## [Data to process]
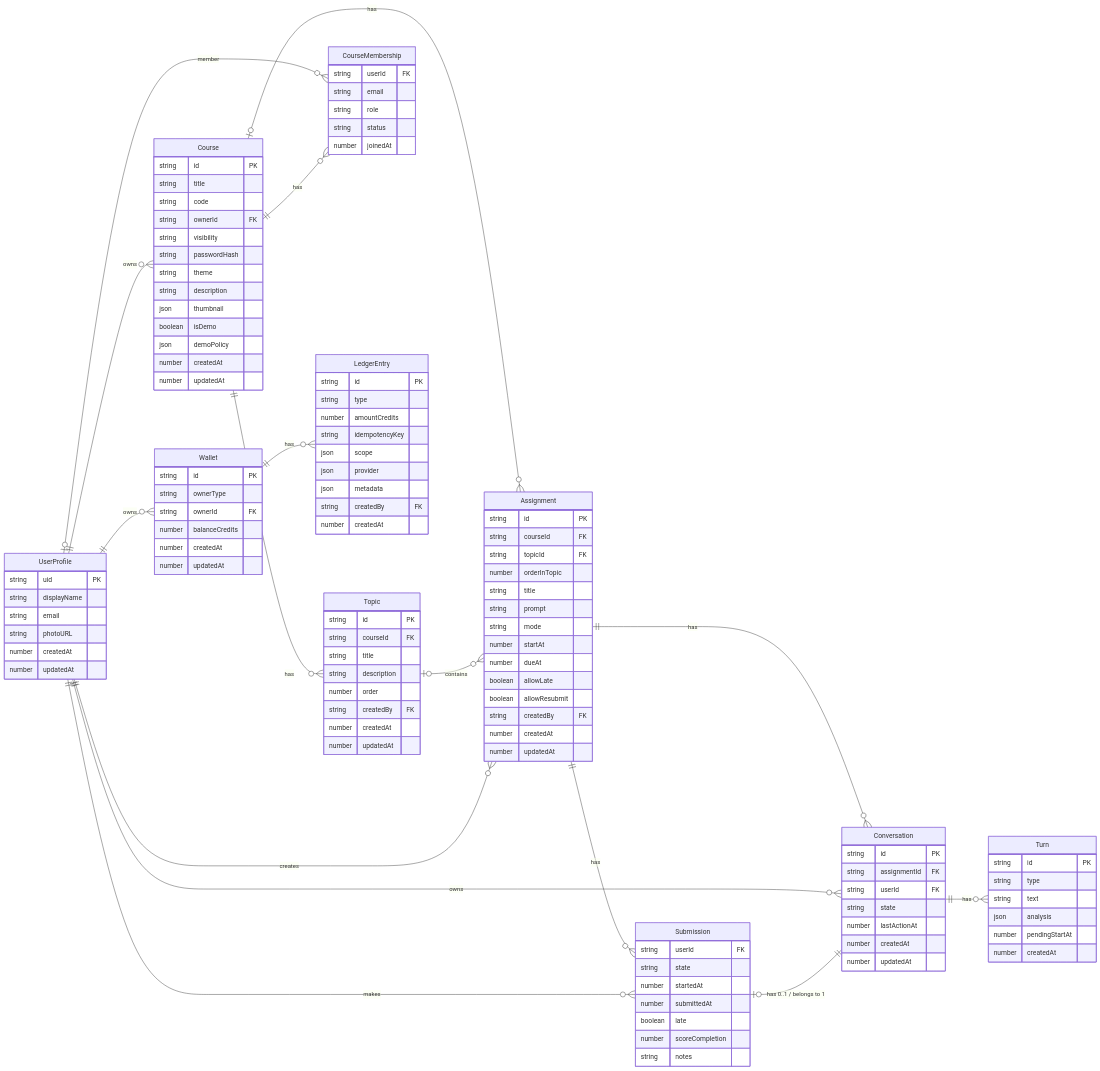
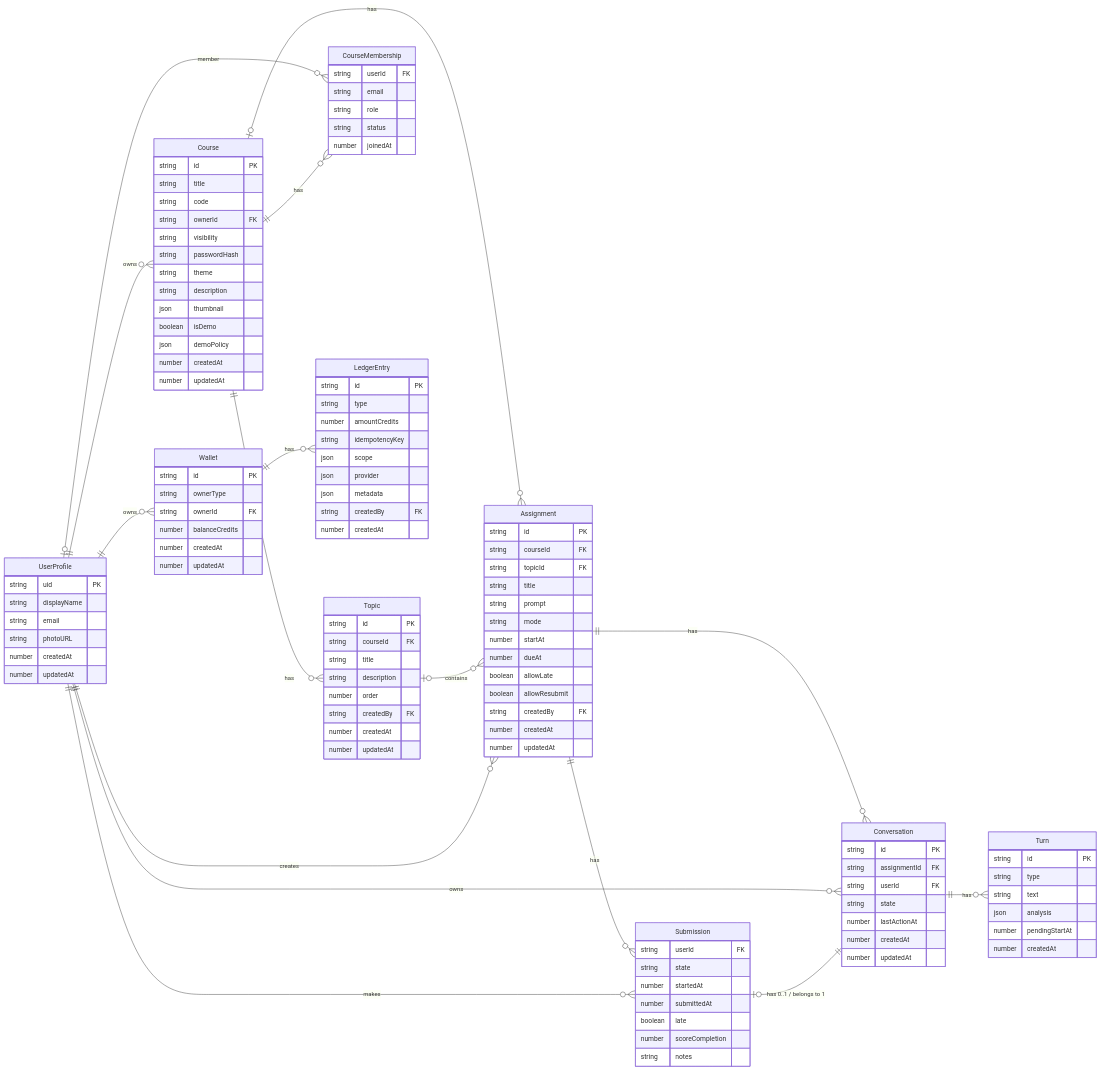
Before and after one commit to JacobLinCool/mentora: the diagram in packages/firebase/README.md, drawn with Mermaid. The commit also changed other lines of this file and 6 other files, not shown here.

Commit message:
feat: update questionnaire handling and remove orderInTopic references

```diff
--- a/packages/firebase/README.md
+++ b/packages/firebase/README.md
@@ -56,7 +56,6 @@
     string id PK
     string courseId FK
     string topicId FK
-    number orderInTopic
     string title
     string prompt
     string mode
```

## [Directions]
Would you restate the listing word for word without its pictures?

## [Worked solution]
Before and after one commit to JacobLinCool/mentora: the diagram in packages/firebase/README.md, drawn with Mermaid. The commit also changed other lines of this file and 6 other files, not shown here.

Commit message:
feat: update questionnaire handling and remove orderInTopic references

```diff
--- a/packages/firebase/README.md
+++ b/packages/firebase/README.md
@@ -56,7 +56,6 @@
     string id PK
     string courseId FK
     string topicId FK
-    number orderInTopic
     string title
     string prompt
     string mode
```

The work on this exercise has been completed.